COPENHAGEN (Reuters) - Denmark were well up for the physical challenge posed by World Cup playoff opponents Ireland in Saturday’s scoreless draw in Copenhagen, and they won’t be intimidated in the second leg in Dublin either, defender Simon Kjaer has told Reuters.
Irish goalkeeper Darren Randolph pulled off a number of fine saves to keep the Danes at bay in a game that will be remembered more for its fighting spirit than its footballing skill.
“I think we matched them in that part of the game. We were ready for the hard tackles and a lot of duels,” Kjaer said ahead of the second leg on Tuesday.
“We are not afraid or concerned about that part of the game, the physical end. This is also one of our strengths.”
Kjaer was not surprised that the Irish came for a draw and barely ventured forward in the first leg.
“Not at all. With half an hour left of the game, they just smashed the ball up to (Denmark goalkeeper Kasper) Schmeichel and then just stayed there. They came with what we expected,” he said.
“We are very confident and very calm about the result (in Copenhagen). We had the chances to score, they only had one chance, so I‘m very relaxed and confident and positive for our game in Dublin.”
Kjaer expects to see more attacking intent from Martin O‘Neill’s side at the Aviva Stadium.
“I hope they come up a little bit longer away from their own goal. It will give us a little more space, but of course they will come with a lot of optimism and try to intimidate us a little bit,” the 28-year-old said.

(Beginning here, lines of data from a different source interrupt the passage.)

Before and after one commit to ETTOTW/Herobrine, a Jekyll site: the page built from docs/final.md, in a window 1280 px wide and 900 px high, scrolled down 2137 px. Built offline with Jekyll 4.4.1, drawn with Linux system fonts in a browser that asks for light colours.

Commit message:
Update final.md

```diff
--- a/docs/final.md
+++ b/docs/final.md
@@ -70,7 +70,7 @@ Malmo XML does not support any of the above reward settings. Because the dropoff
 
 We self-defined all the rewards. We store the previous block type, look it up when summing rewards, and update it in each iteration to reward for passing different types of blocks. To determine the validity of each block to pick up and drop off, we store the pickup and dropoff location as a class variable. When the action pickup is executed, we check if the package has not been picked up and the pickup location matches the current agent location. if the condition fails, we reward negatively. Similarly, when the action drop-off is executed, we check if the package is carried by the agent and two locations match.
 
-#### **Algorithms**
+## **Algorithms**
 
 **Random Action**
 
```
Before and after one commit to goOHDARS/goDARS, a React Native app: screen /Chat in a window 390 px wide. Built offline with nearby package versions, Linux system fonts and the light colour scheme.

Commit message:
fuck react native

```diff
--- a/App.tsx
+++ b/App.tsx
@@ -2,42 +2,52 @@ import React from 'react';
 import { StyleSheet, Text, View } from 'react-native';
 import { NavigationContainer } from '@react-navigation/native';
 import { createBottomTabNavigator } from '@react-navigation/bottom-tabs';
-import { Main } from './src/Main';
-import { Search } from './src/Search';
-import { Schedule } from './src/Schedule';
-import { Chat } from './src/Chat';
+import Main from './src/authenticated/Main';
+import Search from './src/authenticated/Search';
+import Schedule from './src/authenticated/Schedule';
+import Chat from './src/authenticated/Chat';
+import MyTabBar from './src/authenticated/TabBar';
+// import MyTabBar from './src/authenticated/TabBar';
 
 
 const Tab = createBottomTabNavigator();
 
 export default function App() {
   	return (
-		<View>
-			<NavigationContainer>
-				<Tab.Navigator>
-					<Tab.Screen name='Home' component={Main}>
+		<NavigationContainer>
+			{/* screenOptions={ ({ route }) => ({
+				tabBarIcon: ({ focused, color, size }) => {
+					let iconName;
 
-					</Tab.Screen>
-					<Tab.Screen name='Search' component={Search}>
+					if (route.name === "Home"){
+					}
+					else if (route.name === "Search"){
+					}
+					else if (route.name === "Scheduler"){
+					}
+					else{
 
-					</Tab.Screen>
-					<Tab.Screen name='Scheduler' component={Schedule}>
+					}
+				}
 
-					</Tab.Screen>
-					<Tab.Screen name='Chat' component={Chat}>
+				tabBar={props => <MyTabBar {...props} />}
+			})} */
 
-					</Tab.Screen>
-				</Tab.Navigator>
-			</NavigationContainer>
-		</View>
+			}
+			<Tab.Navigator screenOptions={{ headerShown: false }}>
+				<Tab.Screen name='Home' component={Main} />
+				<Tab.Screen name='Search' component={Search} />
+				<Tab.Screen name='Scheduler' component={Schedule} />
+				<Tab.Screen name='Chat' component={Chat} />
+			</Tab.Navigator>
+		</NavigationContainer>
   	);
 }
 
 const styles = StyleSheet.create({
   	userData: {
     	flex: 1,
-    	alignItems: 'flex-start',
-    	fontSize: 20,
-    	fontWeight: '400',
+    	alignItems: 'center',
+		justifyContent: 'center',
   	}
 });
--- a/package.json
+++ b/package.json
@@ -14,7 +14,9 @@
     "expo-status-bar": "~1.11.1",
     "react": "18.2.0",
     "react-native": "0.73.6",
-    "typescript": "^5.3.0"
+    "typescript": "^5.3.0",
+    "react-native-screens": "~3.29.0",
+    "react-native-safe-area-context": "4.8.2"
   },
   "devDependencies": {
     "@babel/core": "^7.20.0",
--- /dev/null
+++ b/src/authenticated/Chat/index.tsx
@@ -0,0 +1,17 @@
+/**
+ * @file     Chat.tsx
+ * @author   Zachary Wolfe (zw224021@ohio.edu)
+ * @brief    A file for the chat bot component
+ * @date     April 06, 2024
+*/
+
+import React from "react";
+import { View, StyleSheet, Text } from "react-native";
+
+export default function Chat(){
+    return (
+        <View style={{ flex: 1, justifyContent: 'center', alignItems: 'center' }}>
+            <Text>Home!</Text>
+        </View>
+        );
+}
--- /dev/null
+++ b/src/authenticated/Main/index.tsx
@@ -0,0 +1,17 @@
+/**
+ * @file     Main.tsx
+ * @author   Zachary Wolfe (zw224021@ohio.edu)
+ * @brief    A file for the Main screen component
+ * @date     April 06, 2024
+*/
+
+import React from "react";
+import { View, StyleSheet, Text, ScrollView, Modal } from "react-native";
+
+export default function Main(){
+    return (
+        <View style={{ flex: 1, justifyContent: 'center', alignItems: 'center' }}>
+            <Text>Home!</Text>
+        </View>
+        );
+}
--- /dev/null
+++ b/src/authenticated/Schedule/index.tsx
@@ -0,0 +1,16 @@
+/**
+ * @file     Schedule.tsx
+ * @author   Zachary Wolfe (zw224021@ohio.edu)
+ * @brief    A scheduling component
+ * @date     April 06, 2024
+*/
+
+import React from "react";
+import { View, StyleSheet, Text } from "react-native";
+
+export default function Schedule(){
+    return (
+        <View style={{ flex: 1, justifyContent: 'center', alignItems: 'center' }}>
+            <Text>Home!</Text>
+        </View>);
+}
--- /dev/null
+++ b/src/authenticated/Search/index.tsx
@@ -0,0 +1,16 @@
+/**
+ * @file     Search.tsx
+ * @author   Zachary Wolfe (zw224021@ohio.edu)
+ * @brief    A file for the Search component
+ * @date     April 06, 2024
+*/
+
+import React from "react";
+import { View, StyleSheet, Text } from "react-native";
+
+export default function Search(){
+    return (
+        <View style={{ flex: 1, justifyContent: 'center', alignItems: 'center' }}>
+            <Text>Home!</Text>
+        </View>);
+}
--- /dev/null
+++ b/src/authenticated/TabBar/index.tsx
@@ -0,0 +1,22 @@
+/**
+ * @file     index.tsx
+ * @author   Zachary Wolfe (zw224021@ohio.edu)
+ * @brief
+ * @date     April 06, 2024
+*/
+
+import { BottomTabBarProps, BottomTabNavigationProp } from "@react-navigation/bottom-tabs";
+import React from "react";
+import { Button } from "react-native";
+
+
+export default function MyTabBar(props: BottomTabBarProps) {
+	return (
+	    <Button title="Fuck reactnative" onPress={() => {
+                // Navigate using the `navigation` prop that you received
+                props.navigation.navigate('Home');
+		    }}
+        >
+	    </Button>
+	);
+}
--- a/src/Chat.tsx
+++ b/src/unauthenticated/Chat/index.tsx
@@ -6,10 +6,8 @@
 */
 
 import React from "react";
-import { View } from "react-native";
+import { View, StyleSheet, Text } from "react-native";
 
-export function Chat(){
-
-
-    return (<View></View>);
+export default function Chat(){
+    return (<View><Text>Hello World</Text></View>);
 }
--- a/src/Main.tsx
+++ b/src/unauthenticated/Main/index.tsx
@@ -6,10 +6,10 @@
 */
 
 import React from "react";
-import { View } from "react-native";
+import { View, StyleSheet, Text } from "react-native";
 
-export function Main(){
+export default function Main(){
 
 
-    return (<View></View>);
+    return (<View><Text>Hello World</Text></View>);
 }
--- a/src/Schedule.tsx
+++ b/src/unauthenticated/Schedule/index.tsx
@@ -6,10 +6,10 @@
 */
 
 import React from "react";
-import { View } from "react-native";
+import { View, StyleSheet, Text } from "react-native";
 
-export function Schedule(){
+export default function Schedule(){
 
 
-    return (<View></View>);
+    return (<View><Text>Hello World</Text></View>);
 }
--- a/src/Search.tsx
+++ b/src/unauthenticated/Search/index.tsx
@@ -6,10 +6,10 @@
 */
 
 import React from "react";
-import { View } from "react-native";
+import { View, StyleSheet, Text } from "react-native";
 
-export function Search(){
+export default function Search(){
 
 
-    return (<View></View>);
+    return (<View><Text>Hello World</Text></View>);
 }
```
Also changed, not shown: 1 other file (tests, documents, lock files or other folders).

“I don’t think they can keep us from scoring in two games. We will have our chances - we will just have to take them.”
Reporting by Philip O'Connor, editing by Ed Osmond